Your task is to reproduce the entries below word for word.

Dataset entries
-------

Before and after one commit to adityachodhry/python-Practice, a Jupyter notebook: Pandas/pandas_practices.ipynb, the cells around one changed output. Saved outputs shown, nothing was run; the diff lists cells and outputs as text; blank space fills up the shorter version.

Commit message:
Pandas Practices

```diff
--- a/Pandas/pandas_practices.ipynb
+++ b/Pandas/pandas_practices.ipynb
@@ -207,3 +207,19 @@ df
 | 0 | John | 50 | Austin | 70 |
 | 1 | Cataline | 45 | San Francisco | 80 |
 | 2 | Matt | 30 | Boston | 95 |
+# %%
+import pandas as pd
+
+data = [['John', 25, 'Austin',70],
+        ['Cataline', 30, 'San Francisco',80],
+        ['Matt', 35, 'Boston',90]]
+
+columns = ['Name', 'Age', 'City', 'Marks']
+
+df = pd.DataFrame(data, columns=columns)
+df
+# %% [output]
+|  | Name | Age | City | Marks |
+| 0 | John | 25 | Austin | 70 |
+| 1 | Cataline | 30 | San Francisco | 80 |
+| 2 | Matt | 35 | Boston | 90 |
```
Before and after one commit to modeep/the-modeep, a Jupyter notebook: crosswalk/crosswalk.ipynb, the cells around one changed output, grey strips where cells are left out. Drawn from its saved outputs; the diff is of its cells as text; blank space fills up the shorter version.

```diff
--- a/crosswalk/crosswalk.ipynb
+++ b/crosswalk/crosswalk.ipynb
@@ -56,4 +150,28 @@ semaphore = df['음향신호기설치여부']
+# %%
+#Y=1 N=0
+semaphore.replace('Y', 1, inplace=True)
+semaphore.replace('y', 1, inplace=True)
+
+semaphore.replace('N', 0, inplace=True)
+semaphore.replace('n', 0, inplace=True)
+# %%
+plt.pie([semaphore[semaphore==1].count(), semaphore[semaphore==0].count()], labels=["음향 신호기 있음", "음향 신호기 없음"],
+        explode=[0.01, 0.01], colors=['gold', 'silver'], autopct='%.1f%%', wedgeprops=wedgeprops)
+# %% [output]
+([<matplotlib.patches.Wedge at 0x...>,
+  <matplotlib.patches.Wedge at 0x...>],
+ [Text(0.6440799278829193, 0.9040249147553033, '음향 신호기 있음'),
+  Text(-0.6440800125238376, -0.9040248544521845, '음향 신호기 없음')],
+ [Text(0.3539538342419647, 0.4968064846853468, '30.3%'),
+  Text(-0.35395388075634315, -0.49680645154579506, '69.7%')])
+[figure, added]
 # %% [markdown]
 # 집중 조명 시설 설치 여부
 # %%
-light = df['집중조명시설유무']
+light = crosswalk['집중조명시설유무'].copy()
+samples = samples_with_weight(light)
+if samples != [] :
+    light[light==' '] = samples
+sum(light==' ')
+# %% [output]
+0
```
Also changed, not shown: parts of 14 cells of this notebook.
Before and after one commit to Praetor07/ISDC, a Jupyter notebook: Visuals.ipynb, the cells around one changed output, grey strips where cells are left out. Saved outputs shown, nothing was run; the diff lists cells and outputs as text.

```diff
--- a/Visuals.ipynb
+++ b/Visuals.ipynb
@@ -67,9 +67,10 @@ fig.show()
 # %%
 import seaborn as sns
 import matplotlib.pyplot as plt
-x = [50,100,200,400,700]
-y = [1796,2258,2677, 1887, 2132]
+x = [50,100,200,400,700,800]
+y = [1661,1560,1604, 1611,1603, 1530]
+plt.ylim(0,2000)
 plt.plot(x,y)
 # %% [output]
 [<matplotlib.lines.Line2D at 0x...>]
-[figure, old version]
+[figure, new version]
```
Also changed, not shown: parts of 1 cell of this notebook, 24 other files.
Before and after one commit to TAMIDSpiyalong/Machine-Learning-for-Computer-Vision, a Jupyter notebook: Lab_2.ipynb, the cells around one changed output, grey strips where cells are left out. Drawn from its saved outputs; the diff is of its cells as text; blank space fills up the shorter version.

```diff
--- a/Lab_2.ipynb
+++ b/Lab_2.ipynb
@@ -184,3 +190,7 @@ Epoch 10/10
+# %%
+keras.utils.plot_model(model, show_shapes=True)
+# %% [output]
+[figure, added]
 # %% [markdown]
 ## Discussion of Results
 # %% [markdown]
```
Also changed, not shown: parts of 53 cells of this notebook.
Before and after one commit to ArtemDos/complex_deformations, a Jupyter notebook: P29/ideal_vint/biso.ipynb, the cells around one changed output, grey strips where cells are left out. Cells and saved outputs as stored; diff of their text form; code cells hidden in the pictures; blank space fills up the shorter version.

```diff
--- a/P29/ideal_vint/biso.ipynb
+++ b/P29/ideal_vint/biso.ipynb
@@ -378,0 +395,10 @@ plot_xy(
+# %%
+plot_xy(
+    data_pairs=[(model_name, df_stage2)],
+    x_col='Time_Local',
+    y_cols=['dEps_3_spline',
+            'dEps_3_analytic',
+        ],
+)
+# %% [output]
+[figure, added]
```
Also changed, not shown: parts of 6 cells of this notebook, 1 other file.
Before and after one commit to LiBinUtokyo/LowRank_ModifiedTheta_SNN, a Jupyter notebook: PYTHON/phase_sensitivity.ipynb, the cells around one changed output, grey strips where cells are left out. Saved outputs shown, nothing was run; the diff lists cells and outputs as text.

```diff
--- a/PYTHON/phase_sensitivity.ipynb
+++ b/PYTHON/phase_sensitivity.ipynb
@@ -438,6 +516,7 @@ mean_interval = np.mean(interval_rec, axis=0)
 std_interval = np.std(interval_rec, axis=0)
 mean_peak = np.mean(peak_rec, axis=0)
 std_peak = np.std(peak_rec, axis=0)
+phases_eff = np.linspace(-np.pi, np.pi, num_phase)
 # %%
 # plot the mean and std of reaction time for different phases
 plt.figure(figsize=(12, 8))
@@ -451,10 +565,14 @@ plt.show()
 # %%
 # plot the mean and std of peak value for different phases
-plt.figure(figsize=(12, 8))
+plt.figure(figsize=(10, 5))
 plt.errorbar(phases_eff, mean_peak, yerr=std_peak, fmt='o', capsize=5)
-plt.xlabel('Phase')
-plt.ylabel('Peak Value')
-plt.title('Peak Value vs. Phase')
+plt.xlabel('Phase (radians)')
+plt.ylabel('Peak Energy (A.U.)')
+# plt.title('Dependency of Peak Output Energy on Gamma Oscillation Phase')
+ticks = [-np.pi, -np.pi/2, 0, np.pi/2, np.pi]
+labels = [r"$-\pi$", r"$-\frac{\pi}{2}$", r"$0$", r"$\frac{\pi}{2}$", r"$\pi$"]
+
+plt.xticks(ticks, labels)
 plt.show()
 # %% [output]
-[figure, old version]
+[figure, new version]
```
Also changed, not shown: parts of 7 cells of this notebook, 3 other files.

-------

WRITTEN SOLUTION
Before and after one commit to adityachodhry/python-Practice, a Jupyter notebook: Pandas/pandas_practices.ipynb, the cells around one changed output. Saved outputs shown, nothing was run; the diff lists cells and outputs as text; blank space fills up the shorter version.

Commit message:
Pandas Practices

```diff
--- a/Pandas/pandas_practices.ipynb
+++ b/Pandas/pandas_practices.ipynb
@@ -207,3 +207,19 @@ df
 | 0 | John | 50 | Austin | 70 |
 | 1 | Cataline | 45 | San Francisco | 80 |
 | 2 | Matt | 30 | Boston | 95 |
+# %%
+import pandas as pd
+
+data = [['John', 25, 'Austin',70],
+        ['Cataline', 30, 'San Francisco',80],
+        ['Matt', 35, 'Boston',90]]
+
+columns = ['Name', 'Age', 'City', 'Marks']
+
+df = pd.DataFrame(data, columns=columns)
+df
+# %% [output]
+|  | Name | Age | City | Marks |
+| 0 | John | 25 | Austin | 70 |
+| 1 | Cataline | 30 | San Francisco | 80 |
+| 2 | Matt | 35 | Boston | 90 |
```
Before and after one commit to modeep/the-modeep, a Jupyter notebook: crosswalk/crosswalk.ipynb, the cells around one changed output, grey strips where cells are left out. Drawn from its saved outputs; the diff is of its cells as text; blank space fills up the shorter version.

```diff
--- a/crosswalk/crosswalk.ipynb
+++ b/crosswalk/crosswalk.ipynb
@@ -56,4 +150,28 @@ semaphore = df['음향신호기설치여부']
+# %%
+#Y=1 N=0
+semaphore.replace('Y', 1, inplace=True)
+semaphore.replace('y', 1, inplace=True)
+
+semaphore.replace('N', 0, inplace=True)
+semaphore.replace('n', 0, inplace=True)
+# %%
+plt.pie([semaphore[semaphore==1].count(), semaphore[semaphore==0].count()], labels=["음향 신호기 있음", "음향 신호기 없음"],
+        explode=[0.01, 0.01], colors=['gold', 'silver'], autopct='%.1f%%', wedgeprops=wedgeprops)
+# %% [output]
+([<matplotlib.patches.Wedge at 0x...>,
+  <matplotlib.patches.Wedge at 0x...>],
+ [Text(0.6440799278829193, 0.9040249147553033, '음향 신호기 있음'),
+  Text(-0.6440800125238376, -0.9040248544521845, '음향 신호기 없음')],
+ [Text(0.3539538342419647, 0.4968064846853468, '30.3%'),
+  Text(-0.35395388075634315, -0.49680645154579506, '69.7%')])
+[figure, added]
 # %% [markdown]
 # 집중 조명 시설 설치 여부
 # %%
-light = df['집중조명시설유무']
+light = crosswalk['집중조명시설유무'].copy()
+samples = samples_with_weight(light)
+if samples != [] :
+    light[light==' '] = samples
+sum(light==' ')
+# %% [output]
+0
```
Also changed, not shown: parts of 14 cells of this notebook.
Before and after one commit to Praetor07/ISDC, a Jupyter notebook: Visuals.ipynb, the cells around one changed output, grey strips where cells are left out. Saved outputs shown, nothing was run; the diff lists cells and outputs as text.

```diff
--- a/Visuals.ipynb
+++ b/Visuals.ipynb
@@ -67,9 +67,10 @@ fig.show()
 # %%
 import seaborn as sns
 import matplotlib.pyplot as plt
-x = [50,100,200,400,700]
-y = [1796,2258,2677, 1887, 2132]
+x = [50,100,200,400,700,800]
+y = [1661,1560,1604, 1611,1603, 1530]
+plt.ylim(0,2000)
 plt.plot(x,y)
 # %% [output]
 [<matplotlib.lines.Line2D at 0x...>]
-[figure, old version]
+[figure, new version]
```
Also changed, not shown: parts of 1 cell of this notebook, 24 other files.
Before and after one commit to TAMIDSpiyalong/Machine-Learning-for-Computer-Vision, a Jupyter notebook: Lab_2.ipynb, the cells around one changed output, grey strips where cells are left out. Drawn from its saved outputs; the diff is of its cells as text; blank space fills up the shorter version.

```diff
--- a/Lab_2.ipynb
+++ b/Lab_2.ipynb
@@ -184,3 +190,7 @@ Epoch 10/10
+# %%
+keras.utils.plot_model(model, show_shapes=True)
+# %% [output]
+[figure, added]
 # %% [markdown]
 ## Discussion of Results
 # %% [markdown]
```
Also changed, not shown: parts of 53 cells of this notebook.
Before and after one commit to ArtemDos/complex_deformations, a Jupyter notebook: P29/ideal_vint/biso.ipynb, the cells around one changed output, grey strips where cells are left out. Cells and saved outputs as stored; diff of their text form; code cells hidden in the pictures; blank space fills up the shorter version.

```diff
--- a/P29/ideal_vint/biso.ipynb
+++ b/P29/ideal_vint/biso.ipynb
@@ -378,0 +395,10 @@ plot_xy(
+# %%
+plot_xy(
+    data_pairs=[(model_name, df_stage2)],
+    x_col='Time_Local',
+    y_cols=['dEps_3_spline',
+            'dEps_3_analytic',
+        ],
+)
+# %% [output]
+[figure, added]
```
Also changed, not shown: parts of 6 cells of this notebook, 1 other file.
Before and after one commit to LiBinUtokyo/LowRank_ModifiedTheta_SNN, a Jupyter notebook: PYTHON/phase_sensitivity.ipynb, the cells around one changed output, grey strips where cells are left out. Saved outputs shown, nothing was run; the diff lists cells and outputs as text.

```diff
--- a/PYTHON/phase_sensitivity.ipynb
+++ b/PYTHON/phase_sensitivity.ipynb
@@ -438,6 +516,7 @@ mean_interval = np.mean(interval_rec, axis=0)
 std_interval = np.std(interval_rec, axis=0)
 mean_peak = np.mean(peak_rec, axis=0)
 std_peak = np.std(peak_rec, axis=0)
+phases_eff = np.linspace(-np.pi, np.pi, num_phase)
 # %%
 # plot the mean and std of reaction time for different phases
 plt.figure(figsize=(12, 8))
@@ -451,10 +565,14 @@ plt.show()
 # %%
 # plot the mean and std of peak value for different phases
-plt.figure(figsize=(12, 8))
+plt.figure(figsize=(10, 5))
 plt.errorbar(phases_eff, mean_peak, yerr=std_peak, fmt='o', capsize=5)
-plt.xlabel('Phase')
-plt.ylabel('Peak Value')
-plt.title('Peak Value vs. Phase')
+plt.xlabel('Phase (radians)')
+plt.ylabel('Peak Energy (A.U.)')
+# plt.title('Dependency of Peak Output Energy on Gamma Oscillation Phase')
+ticks = [-np.pi, -np.pi/2, 0, np.pi/2, np.pi]
+labels = [r"$-\pi$", r"$-\frac{\pi}{2}$", r"$0$", r"$\frac{\pi}{2}$", r"$\pi$"]
+
+plt.xticks(ticks, labels)
 plt.show()
 # %% [output]
-[figure, old version]
+[figure, new version]
```
Also changed, not shown: parts of 7 cells of this notebook, 3 other files.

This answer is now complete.